======== RECORD EXTRACTS ========
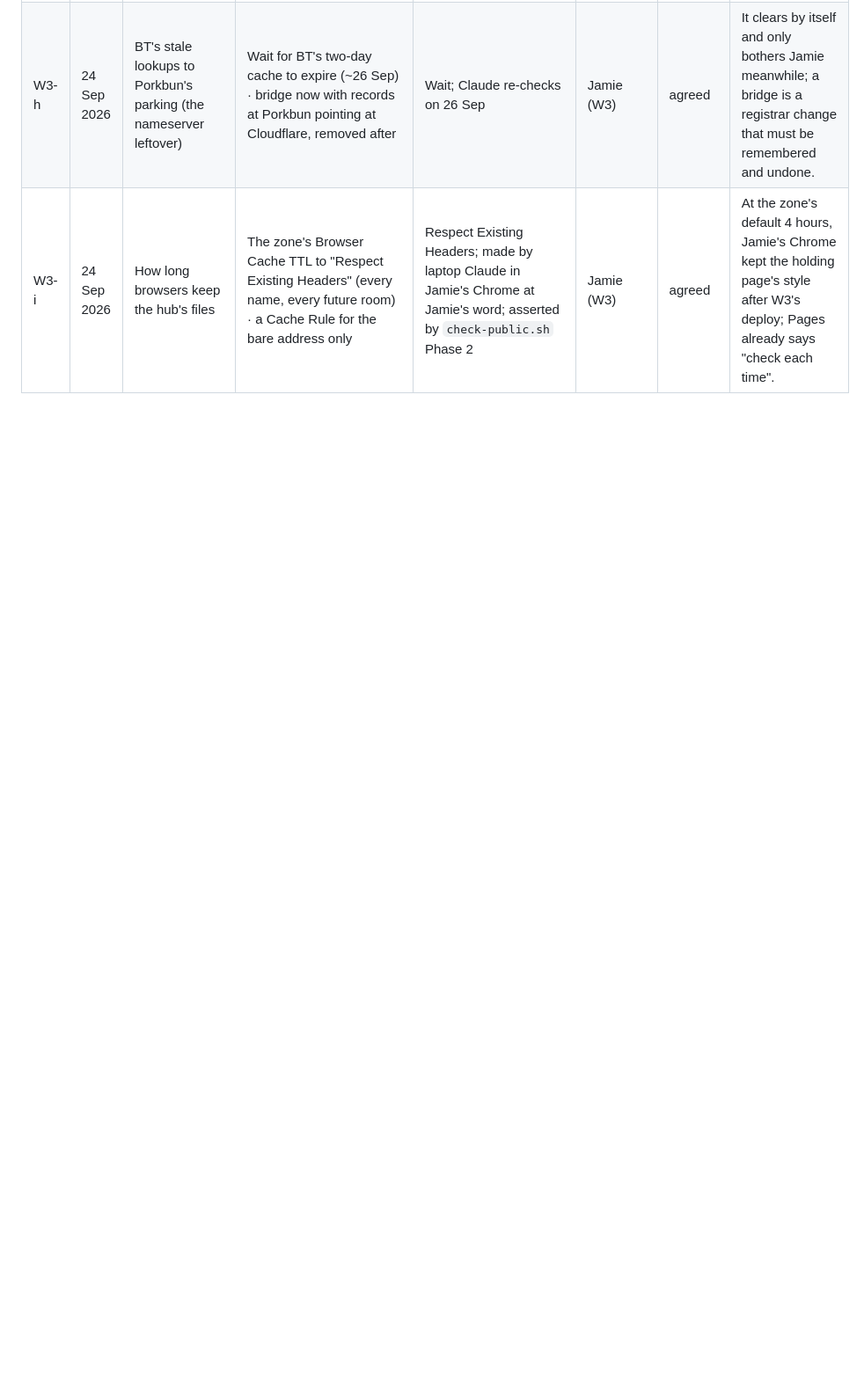
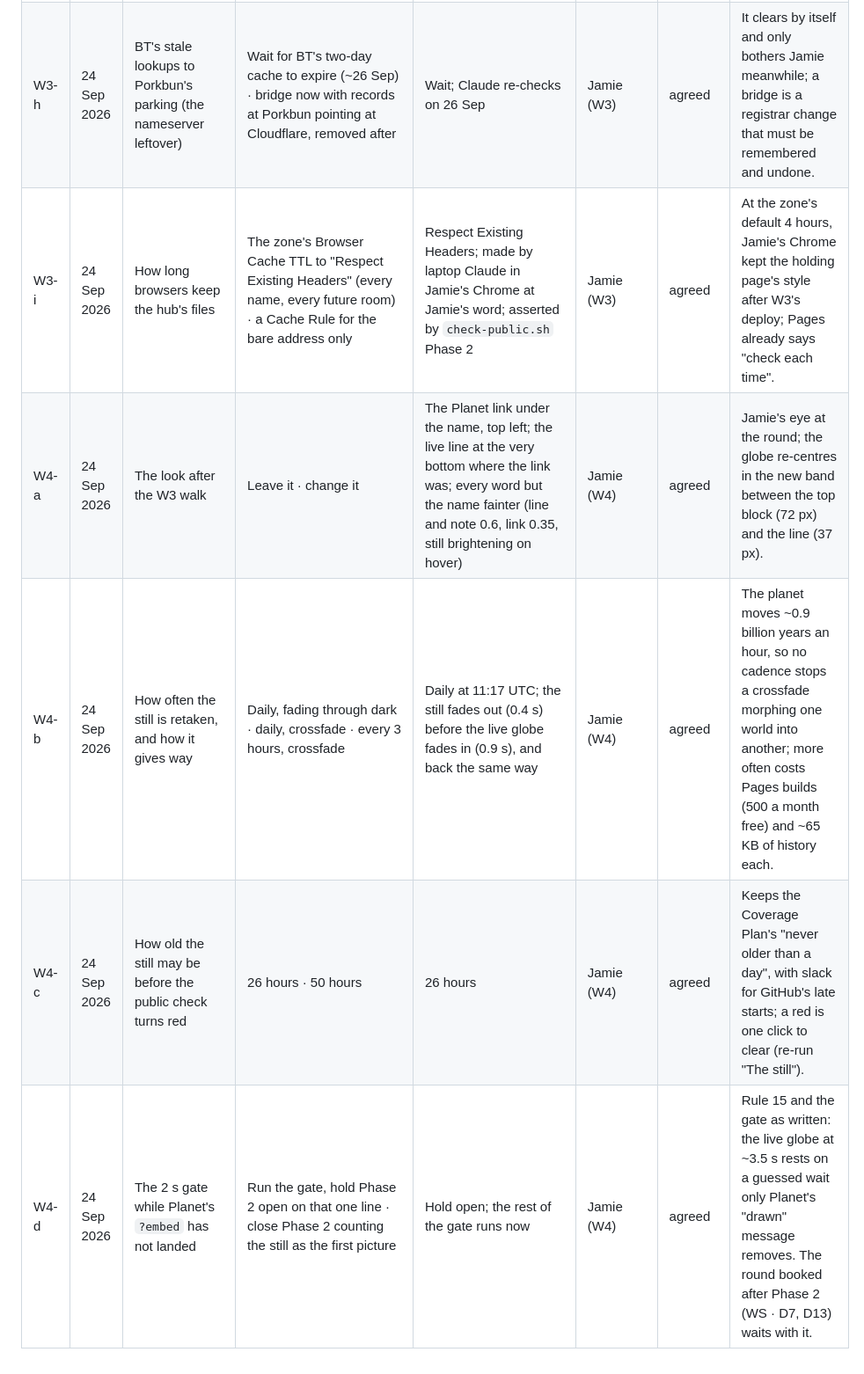
Before and after one commit to JGarcks/anjaneyaworkshop, a Markdown page: docs/decisions.md, the part around the change. Shown at 88% size. Drawn GitHub-style; blank space fills up the shorter version.

Commit message:
W4 — decisions W4-a…d; the runbook's Phase 2 gate step for PC Claude (restart planet.service at Jamie's word, ticks before and after)
Co-Authored-By: Claude Opus 5.5 <noreply@anthropic.com>

```diff
--- a/docs/decisions.md
+++ b/docs/decisions.md
@@ -39,3 +39,7 @@
 | W3-g | 24 Sep 2026 | The hub's one sentence | None · Jamie's words | None for now | Jamie (W3) | agreed | Name, planet, line and link say enough; a sentence can come at any session. |
 | W3-h | 24 Sep 2026 | BT's stale lookups to Porkbun's parking (the nameserver leftover) | Wait for BT's two-day cache to expire (~26 Sep) · bridge now with records at Porkbun pointing at Cloudflare, removed after | Wait; Claude re-checks on 26 Sep | Jamie (W3) | agreed | It clears by itself and only bothers Jamie meanwhile; a bridge is a registrar change that must be remembered and undone. |
 | W3-i | 24 Sep 2026 | How long browsers keep the hub's files | The zone's Browser Cache TTL to "Respect Existing Headers" (every name, every future room) · a Cache Rule for the bare address only | Respect Existing Headers; made by laptop Claude in Jamie's Chrome at Jamie's word; asserted by `check-public.sh` Phase 2 | Jamie (W3) | agreed | At the zone's default 4 hours, Jamie's Chrome kept the holding page's style after W3's deploy; Pages already says "check each time". |
+| W4-a | 24 Sep 2026 | The look after the W3 walk | Leave it · change it | The Planet link under the name, top left; the live line at the very bottom where the link was; every word but the name fainter (line and note 0.6, link 0.35, still brightening on hover) | Jamie (W4) | agreed | Jamie's eye at the round; the globe re-centres in the new band between the top block (72 px) and the line (37 px). |
+| W4-b | 24 Sep 2026 | How often the still is retaken, and how it gives way | Daily, fading through dark · daily, crossfade · every 3 hours, crossfade | Daily at 11:17 UTC; the still fades out (0.4 s) before the live globe fades in (0.9 s), and back the same way | Jamie (W4) | agreed | The planet moves ~0.9 billion years an hour, so no cadence stops a crossfade morphing one world into another; more often costs Pages builds (500 a month free) and ~65 KB of history each. |
+| W4-c | 24 Sep 2026 | How old the still may be before the public check turns red | 26 hours · 50 hours | 26 hours | Jamie (W4) | agreed | Keeps the Coverage Plan's "never older than a day", with slack for GitHub's late starts; a red is one click to clear (re-run "The still"). |
+| W4-d | 24 Sep 2026 | The 2 s gate while Planet's `?embed` has not landed | Run the gate, hold Phase 2 open on that one line · close Phase 2 counting the still as the first picture | Hold open; the rest of the gate runs now | Jamie (W4) | agreed | Rule 15 and the gate as written: the live globe at ~3.5 s rests on a guessed wait only Planet's "drawn" message removes. The round booked after Phase 2 (WS · D7, D13) waits with it. |
```
Also changed, not shown: frontdoor/RUNBOOK.md (+13 -0 lines).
========
## WORK TO COMPLETE
Pick each line holding "that" out of the entries above and return it.

## OUTPUT FOR THIS EXERCISE
 | W3-h | 24 Sep 2026 | BT's stale lookups to Porkbun's parking (the nameserver leftover) | Wait for BT's two-day cache to expire (~26 Sep) · bridge now with records at Porkbun pointing at Cloudflare, removed after | Wait; Claude re-checks on 26 Sep | Jamie (W3) | agreed | It clears by itself and only bothers Jamie meanwhile; a bridge is a registrar change that must be remembered and undone. |
+| W4-d | 24 Sep 2026 | The 2 s gate while Planet's `?embed` has not landed | Run the gate, hold Phase 2 open on that one line · close Phase 2 counting the still as the first picture | Hold open; the rest of the gate runs now | Jamie (W4) | agreed | Rule 15 and the gate as written: the live globe at ~3.5 s rests on a guessed wait only Planet's "drawn" message removes. The round booked after Phase 2 (WS · D7, D13) waits with it. |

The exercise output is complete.